Chris’s PhD research uses frameworks from common-pool resource literature and game theory to explore conflict over goose numbers in the Scottish islands.


Several populations of wild geese in Scotland have risen from historic lows in the mid-twentieth century, writing a conservation success story of better habitat protection and curbed persecution. However, the growing numbers of these species, primarily greylag (Anser anser) and barnacle (Branta leucopsis) geese, have increasingly impacted farmers on whose land the birds will graze. Pasture intended for livestock and arable crops destined for animal or human mouths can be destroyed quickly by the highly mobile geese which soon become accustomed to many scaring efforts.

Finding a balance between protection of the geese and protection of the crops causes a conservation conflict involving multiple parties; farmers, land managers, conservation organisations, wildfowl shooters, and the government. In an attempt to address the conflict in the most affected areas of Scotland, efforts involving coordinated scaring, culling and or compensation are being funded by the Scottish Government.

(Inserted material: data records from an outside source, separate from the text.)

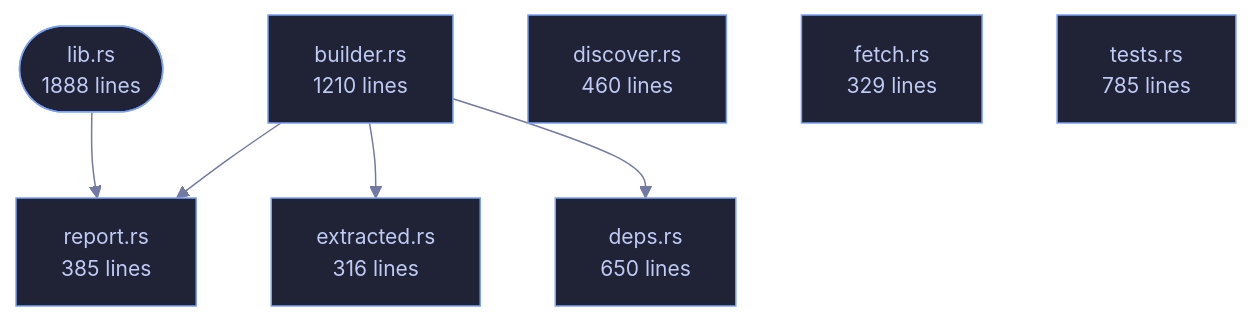
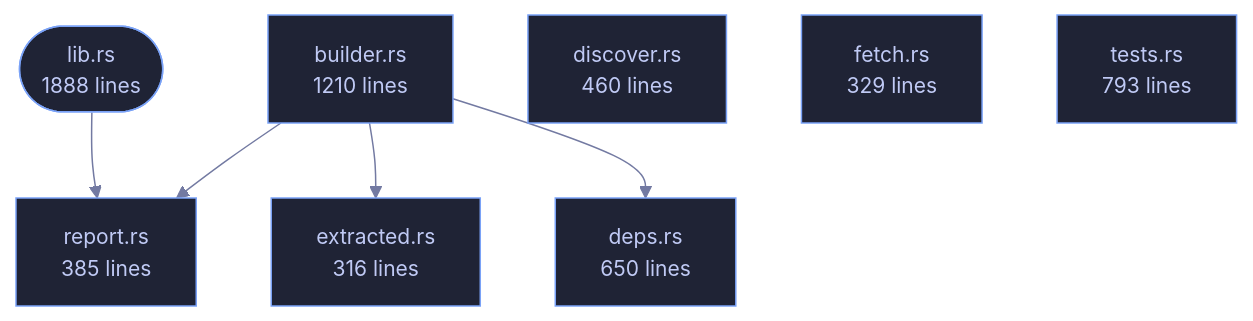
The diagram in crates/veilvoice-verify/README.md (tilas01/veilvoice), drawn with Mermaid before and after one commit. The commit also changed other lines of this file and 32 other files, not shown here.

````diff
--- a/crates/veilvoice-verify/README.md
+++ b/crates/veilvoice-verify/README.md
@@ -93,24 +93,24 @@
 ```mermaid
 %%{init: {"theme":"base","themeVariables":{"background":"#1a1b26","primaryColor":"#1f2335","primaryTextColor":"#c0caf5","primaryBorderColor":"#7aa2f7","secondaryColor":"#16161e","tertiaryColor":"#16161e","lineColor":"#737aa2","textColor":"#c0caf5","mainBkg":"#1f2335","nodeBorder":"#7aa2f7","clusterBkg":"#16161e","clusterBorder":"#2f3549","fontFamily":"ui-monospace, SFMono-Regular, Consolas, monospace","fontSize":"14px"}}}%%
 flowchart TD
     n_lib(["lib.rs<br/>1888 lines"])
     n_builder["builder.rs<br/>1210 lines"]
     n_deps["deps.rs<br/>650 lines"]
     n_discover["discover.rs<br/>460 lines"]
     n_extracted["extracted.rs<br/>316 lines"]
     n_fetch["fetch.rs<br/>329 lines"]
     n_report["report.rs<br/>385 lines"]
-    n_tests["tests.rs<br/>785 lines"]
+    n_tests["tests.rs<br/>793 lines"]
     n_builder --> n_deps
     n_builder --> n_extracted
     n_builder --> n_report
     n_lib --> n_report
     click n_lib href "https://github.com/tilas01/veilvoice/blob/main/crates/veilvoice-verify/src/lib.rs" "open the source"
     click n_builder href "https://github.com/tilas01/veilvoice/blob/main/crates/veilvoice-verify/src/builder.rs" "open the source"
     click n_deps href "https://github.com/tilas01/veilvoice/blob/main/crates/veilvoice-verify/src/deps.rs" "open the source"
     click n_discover href "https://github.com/tilas01/veilvoice/blob/main/crates/veilvoice-verify/src/discover.rs" "open the source"
     click n_extracted href "https://github.com/tilas01/veilvoice/blob/main/crates/veilvoice-verify/src/extracted.rs" "open the source"
     click n_fetch href "https://github.com/tilas01/veilvoice/blob/main/crates/veilvoice-verify/src/fetch.rs" "open the source"
     click n_report href "https://github.com/tilas01/veilvoice/blob/main/crates/veilvoice-verify/src/report.rs" "open the source"
     click n_tests href "https://github.com/tilas01/veilvoice/blob/main/crates/veilvoice-verify/src/tests.rs" "open the source"
 ```
````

Although most parties welcome the management efforts, disagreement remains on the intent, methods and success of the projects. Those involved make strategic decisions, taking into account what they perceive about stakeholders. Thus, interactions between and within these parties, are at the core of the conflict.

Growing numbers of geese have increasingly impacted farmers

Game theory is the study of strategic interactions, and various methods from this field can be applied to help understand how people in conservation conflict make their decisions. We are using frameworks from common-pool resource literature and practical games as bases for data collection from the field. We predict that seeing conservation conflict as a series of strategic interactions will shed new light on an ongoing issue and provide some novel actions for managing the conflict.


Chris Pollard


Nils Bunnefeld (University of Stirling)
Aidan Keane (University of Edinburgh)
Steve Redpath (University of Aberdeen)
Des Thompson (Scottish Natural Heritage)
Juliette Young (Centre for Ecology & Hydrology)




Pollard, C. R. J., Redpath, S., Bussière, L. F., Keane, A., Thompson, D. B. A., Young, J. C., & Bunnefeld, N. (2019). The impact of uncertainty on cooperation intent in a conservation conflict. The Journal of Applied Ecology, 56(5), 1278–1288.

Redpath, S. M., Keane, A., Andrén, H., Baynham-Herd, Z., Bunnefeld, N., Duthie, A. B., Frank, J., Garcia, C. A., Månsson, J., Nilsson, L., Pollard, C. R. J., Rakotonarivo, O. S., Salk, C. F., & Travers, H. (2018). Games as Tools to Address Conservation Conflicts. Trends in Ecology & Evolution, 33(6), 415–426.